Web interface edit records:
#####

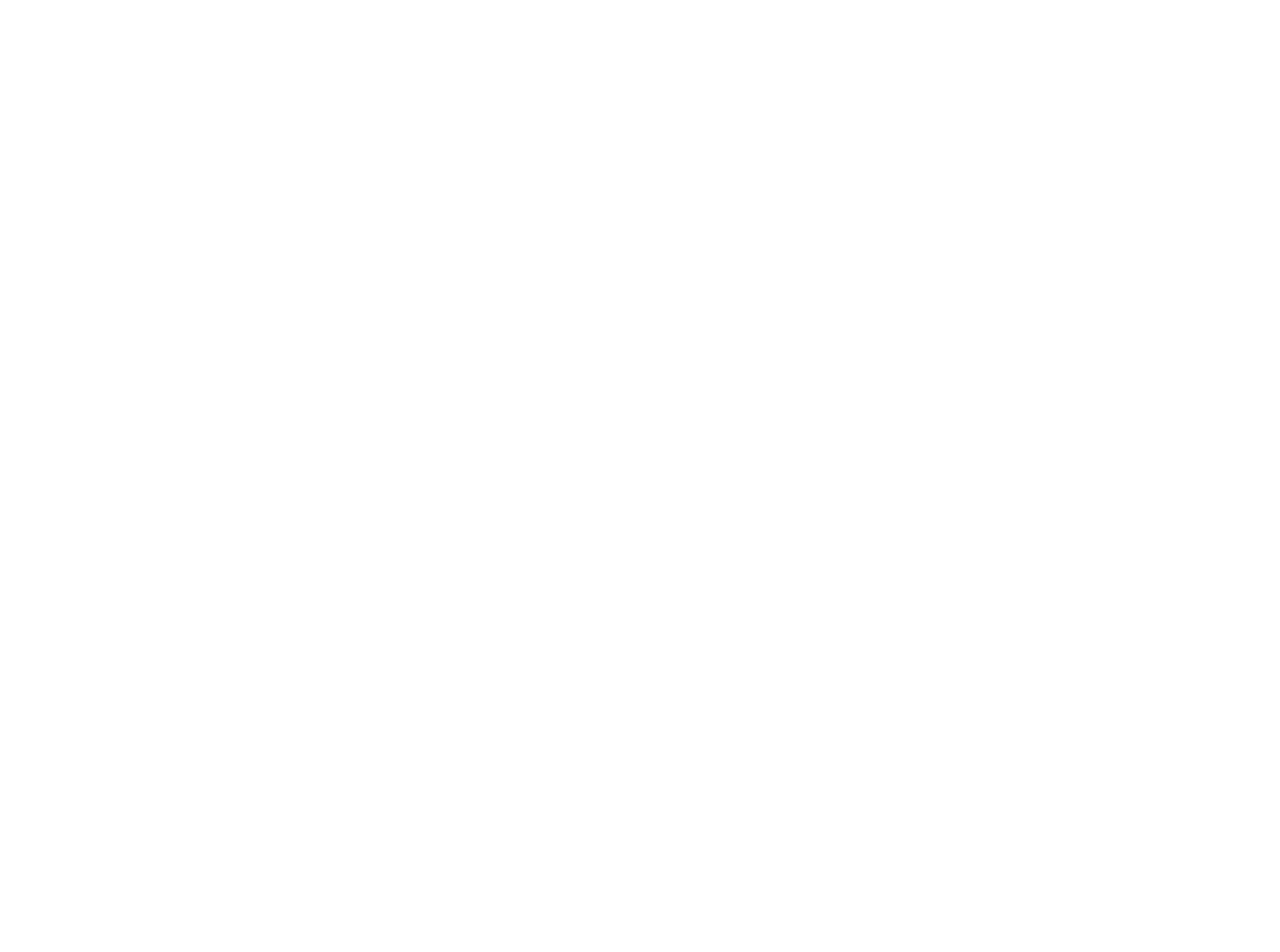
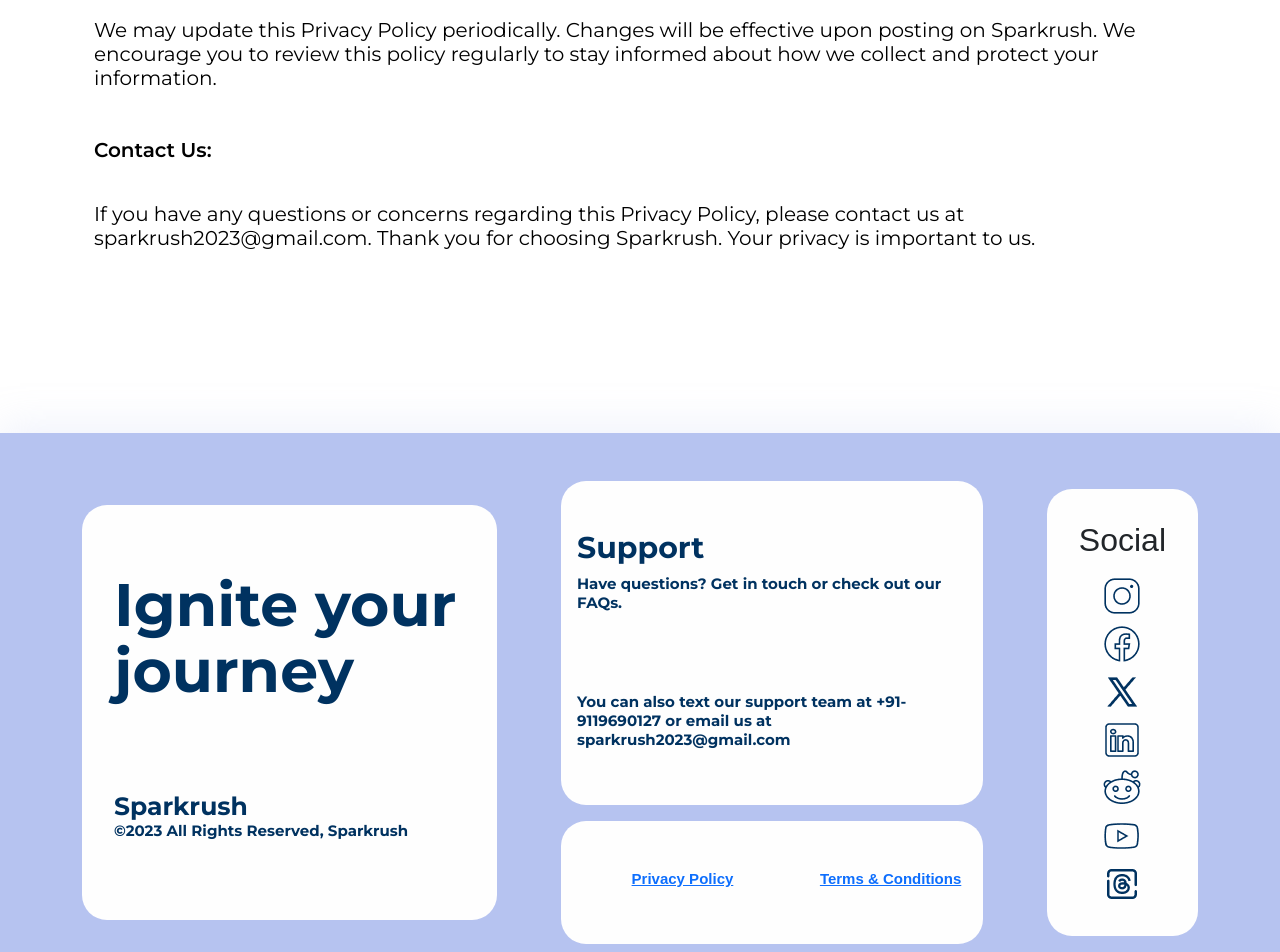
Before and after one commit to gargdev/sparkrushfrontend, a React (Create React App) app: page /privacy in a window 1280 px wide. Before the commit this address had no page. Shown: the part 2080-3032 px from the top of the page. Before the commit the page ends 800 px from the top, so only its background shows below. Built offline with nearby package versions, Linux system fonts and the light colour scheme; a web font is replaced by a local one.

Commit message:
Initial commit

```diff
--- a/src/App.js
+++ b/src/App.js
@@ -7,6 +7,7 @@
 import FaqPage from "./pages/Faq"; // Import your FaqPage component
 import Navbar from "./components/Navbar";
 import "./App.css";
+import Privacy from "./pages/PrivacyPage";
 
 function App() {
   const [loading, setLoading] = useState(true);
@@ -30,6 +31,7 @@
               <Route path="/" element={<HomePage />} />
               <Route path="/about" element={<AboutPage />} />
               <Route path="/faq" element={<FaqPage />} />
+              <Route path="/privacy" element={<Privacy />} />
             </Routes>
           </>
         )}
--- a/src/components/Footer.js
+++ b/src/components/Footer.js
@@ -31,8 +31,8 @@
           </div>
 
           <div className="container footer-middle2">
-            <h2>Privacy Policy</h2>
-            <h2>Terms & Conditions</h2>
+            <h2><a href="/privacy">Privacy Policy</a></h2>
+            <h2><a href="/privacy">Terms & Conditions</a></h2>
           </div>
         </div>
 
--- /dev/null
+++ b/src/components/Privacy.js
@@ -0,0 +1,97 @@
+import React from "react";
+import privacy from "../assets/Group 9.png";
+import "../styles/privacy.css";
+
+function Privacy() {
+  return (
+    <>
+      <div className="container privacy-parent">
+        <img src={privacy} alt="" />
+        <div className="container policies">
+          <h4 className="container last-update">Last Updated: 12/11/2023</h4>
+          <br />
+          <p>
+            Welcome to Sparkrush! This Privacy Policy explains how we collect,
+            use, disclose, and safeguard your information when you visit our
+            website or use our services. By accessing or using Sparkrush, you
+            agree to the terms outlined in this policy.
+          </p>
+          <h5>Information We Collect:</h5>
+          <ol className="policy-list">
+            <li>
+              Personal Information: When you use Sparkrush, we may collect
+              personal information such as your name, contact details, and
+              address. This information is used for order fulfillment and
+              communication purposes.
+            </li>
+            <li>
+              Device Information: We may collect information about the device
+              you use to access Sparkrush, including the device type, operating
+              system, and browser information. This helps us optimize your
+              experience.
+            </li>
+            <li>
+              Usage Data: We may collect information about how you navigate and
+              interact with Sparkrush, such as the pages visited, features used,
+              and time spent on the platform. This data is used for analytics
+              and to enhance our services.
+            </li>
+          </ol>
+          <h5>How We Use Your Information:</h5>
+          <ol className="policy-list">
+            <li>
+              Order Fulfillment: We use your personal information to process and
+              fulfill your orders, including delivering electronics to your
+              specified address.
+            </li>
+            <li>
+              Communication: We may use your contact information to communicate
+              with you about your orders, updates, promotions, and important
+              announcements related to Sparkrush.
+            </li>
+            <li>
+              Analytics: Collected data is used for analytical purposes to
+              understand user behavior, improve our services, and optimize the
+              user experience.
+            </li>
+          </ol>
+          <h5>How We Protect Your Information:</h5>
+          <p>
+            We take the security of your information seriously. We implement
+            industry-standard security measures to safeguard your data from
+            unauthorized access, disclosure, alteration, and destruction.
+          </p>
+          <h5>Third-Party Links:</h5>
+          <p>
+            Sparkrush may contain links to third-party websites. We are not
+            responsible for the privacy practices or content of these external
+            sites. Please review the privacy policies of these third parties
+            before providing any personal information.
+          </p>
+          <h5>Your Choices:</h5>
+          <p>
+            You can manage your communication preferences by adjusting settings
+            in your Sparkrush account. If you wish to delete your account or
+            have any privacy-related concerns, please contact us at
+            sparkrush2023@gmail.com.
+          </p>
+          <h5>Updates to this Policy:</h5>
+          <p>
+            We may update this Privacy Policy periodically. Changes will be
+            effective upon posting on Sparkrush. We encourage you to review this
+            policy regularly to stay informed about how we collect and protect
+            your information.
+          </p>
+          <h5>Contact Us:</h5>
+          <p>
+            If you have any questions or concerns regarding this Privacy Policy,
+            please contact us at sparkrush2023@gmail.com. Thank you for choosing
+            Sparkrush. Your privacy is important to us.
+          </p>
+        </div>
+      </div>
+    </>
+  );
+}
+
+export default Privacy;
--- /dev/null
+++ b/src/pages/PrivacyPage.js
@@ -0,0 +1,14 @@
+import React from 'react'
+import Privacy from '../components/Privacy'
+import Footer from '../components/Footer'
+
+const PrivacyPage = () => {
+  return (
+    <>
+        {<Privacy/>}
+        {<Footer/>}
+    </>
+  )
+}
+
+export default PrivacyPage
--- a/src/styles/footer.css
+++ b/src/styles/footer.css
@@ -110,7 +110,7 @@
     font-style: normal;
     font-weight: 700;
     line-height: normal;
-    text-decoration-line: underline;
+    text-decoration: none;
     margin-left: 14%;
 }
 
--- /dev/null
+++ b/src/styles/privacy.css
@@ -0,0 +1,48 @@
+.policies{
+    display: flex;
+    flex-direction: column;
+    margin-top: 5%;
+    gap: 2rem;
+    margin-bottom: 15%;
+}
+
+.policies p{
+    color: #000;
+    font-family: Montserrat;
+    font-size: 20px;
+    font-style: normal;
+    font-weight: 400;
+    line-height: normal;
+}
+
+.policies h5{
+    color: #000;
+    font-family: Montserrat;
+    font-size: 20px;
+    font-style: normal;
+    font-weight: 600;
+    line-height: normal;
+}
+
+.policy-list{
+    display: flex;
+    flex-direction: column;
+    gap: 2rem;
+}
+.policy-list li{
+    color: #000;
+    font-family: Montserrat;
+    font-size: 20px;
+    font-style: normal;
+    font-weight: 400;
+    line-height: normal;
+}
+
+.last-update{
+    color: #000;
+    font-family: Montserrat;
+    font-size: 20px;
+    font-style: italic;
+    font-weight: 400;
+    line-height: normal;
+}
```
Also changed, not shown: src/assets/Group 10.png (added), src/assets/Group 9.png (added).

#####

Exercise requirements: Word for word, restate all of the records. Exclude the pictures.

Answer box:
Before and after one commit to gargdev/sparkrushfrontend, a React (Create React App) app: page /privacy in a window 1280 px wide. Before the commit this address had no page. Shown: the part 2080-3032 px from the top of the page. Before the commit the page ends 800 px from the top, so only its background shows below. Built offline with nearby package versions, Linux system fonts and the light colour scheme; a web font is replaced by a local one.

Commit message:
Initial commit

```diff
--- a/src/App.js
+++ b/src/App.js
@@ -7,6 +7,7 @@
 import FaqPage from "./pages/Faq"; // Import your FaqPage component
 import Navbar from "./components/Navbar";
 import "./App.css";
+import Privacy from "./pages/PrivacyPage";
 
 function App() {
   const [loading, setLoading] = useState(true);
@@ -30,6 +31,7 @@
               <Route path="/" element={<HomePage />} />
               <Route path="/about" element={<AboutPage />} />
               <Route path="/faq" element={<FaqPage />} />
+              <Route path="/privacy" element={<Privacy />} />
             </Routes>
           </>
         )}
--- a/src/components/Footer.js
+++ b/src/components/Footer.js
@@ -31,8 +31,8 @@
           </div>
 
           <div className="container footer-middle2">
-            <h2>Privacy Policy</h2>
-            <h2>Terms & Conditions</h2>
+            <h2><a href="/privacy">Privacy Policy</a></h2>
+            <h2><a href="/privacy">Terms & Conditions</a></h2>
           </div>
         </div>
 
--- /dev/null
+++ b/src/components/Privacy.js
@@ -0,0 +1,97 @@
+import React from "react";
+import privacy from "../assets/Group 9.png";
+import "../styles/privacy.css";
+
+function Privacy() {
+  return (
+    <>
+      <div className="container privacy-parent">
+        <img src={privacy} alt="" />
+        <div className="container policies">
+          <h4 className="container last-update">Last Updated: 12/11/2023</h4>
+          <br />
+          <p>
+            Welcome to Sparkrush! This Privacy Policy explains how we collect,
+            use, disclose, and safeguard your information when you visit our
+            website or use our services. By accessing or using Sparkrush, you
+            agree to the terms outlined in this policy.
+          </p>
+          <h5>Information We Collect:</h5>
+          <ol className="policy-list">
+            <li>
+              Personal Information: When you use Sparkrush, we may collect
+              personal information such as your name, contact details, and
+              address. This information is used for order fulfillment and
+              communication purposes.
+            </li>
+            <li>
+              Device Information: We may collect information about the device
+              you use to access Sparkrush, including the device type, operating
+              system, and browser information. This helps us optimize your
+              experience.
+            </li>
+            <li>
+              Usage Data: We may collect information about how you navigate and
+              interact with Sparkrush, such as the pages visited, features used,
+              and time spent on the platform. This data is used for analytics
+              and to enhance our services.
+            </li>
+          </ol>
+          <h5>How We Use Your Information:</h5>
+          <ol className="policy-list">
+            <li>
+              Order Fulfillment: We use your personal information to process and
+              fulfill your orders, including delivering electronics to your
+              specified address.
+            </li>
+            <li>
+              Communication: We may use your contact information to communicate
+              with you about your orders, updates, promotions, and important
+              announcements related to Sparkrush.
+            </li>
+            <li>
+              Analytics: Collected data is used for analytical purposes to
+              understand user behavior, improve our services, and optimize the
+              user experience.
+            </li>
+          </ol>
+          <h5>How We Protect Your Information:</h5>
+          <p>
+            We take the security of your information seriously. We implement
+            industry-standard security measures to safeguard your data from
+            unauthorized access, disclosure, alteration, and destruction.
+          </p>
+          <h5>Third-Party Links:</h5>
+          <p>
+            Sparkrush may contain links to third-party websites. We are not
+            responsible for the privacy practices or content of these external
+            sites. Please review the privacy policies of these third parties
+            before providing any personal information.
+          </p>
+          <h5>Your Choices:</h5>
+          <p>
+            You can manage your communication preferences by adjusting settings
+            in your Sparkrush account. If you wish to delete your account or
+            have any privacy-related concerns, please contact us at
+            sparkrush2023@gmail.com.
+          </p>
+          <h5>Updates to this Policy:</h5>
+          <p>
+            We may update this Privacy Policy periodically. Changes will be
+            effective upon posting on Sparkrush. We encourage you to review this
+            policy regularly to stay informed about how we collect and protect
+            your information.
+          </p>
+          <h5>Contact Us:</h5>
+          <p>
+            If you have any questions or concerns regarding this Privacy Policy,
+            please contact us at sparkrush2023@gmail.com. Thank you for choosing
+            Sparkrush. Your privacy is important to us.
+          </p>
+        </div>
+      </div>
+    </>
+  );
+}
+
+export default Privacy;
--- /dev/null
+++ b/src/pages/PrivacyPage.js
@@ -0,0 +1,14 @@
+import React from 'react'
+import Privacy from '../components/Privacy'
+import Footer from '../components/Footer'
+
+const PrivacyPage = () => {
+  return (
+    <>
+        {<Privacy/>}
+        {<Footer/>}
+    </>
+  )
+}
+
+export default PrivacyPage
--- a/src/styles/footer.css
+++ b/src/styles/footer.css
@@ -110,7 +110,7 @@
     font-style: normal;
     font-weight: 700;
     line-height: normal;
-    text-decoration-line: underline;
+    text-decoration: none;
     margin-left: 14%;
 }
 
--- /dev/null
+++ b/src/styles/privacy.css
@@ -0,0 +1,48 @@
+.policies{
+    display: flex;
+    flex-direction: column;
+    margin-top: 5%;
+    gap: 2rem;
+    margin-bottom: 15%;
+}
+
+.policies p{
+    color: #000;
+    font-family: Montserrat;
+    font-size: 20px;
+    font-style: normal;
+    font-weight: 400;
+    line-height: normal;
+}
+
+.policies h5{
+    color: #000;
+    font-family: Montserrat;
+    font-size: 20px;
+    font-style: normal;
+    font-weight: 600;
+    line-height: normal;
+}
+
+.policy-list{
+    display: flex;
+    flex-direction: column;
+    gap: 2rem;
+}
+.policy-list li{
+    color: #000;
+    font-family: Montserrat;
+    font-size: 20px;
+    font-style: normal;
+    font-weight: 400;
+    line-height: normal;
+}
+
+.last-update{
+    color: #000;
+    font-family: Montserrat;
+    font-size: 20px;
+    font-style: italic;
+    font-weight: 400;
+    line-height: normal;
+}
```
Also changed, not shown: src/assets/Group 10.png (added), src/assets/Group 9.png (added).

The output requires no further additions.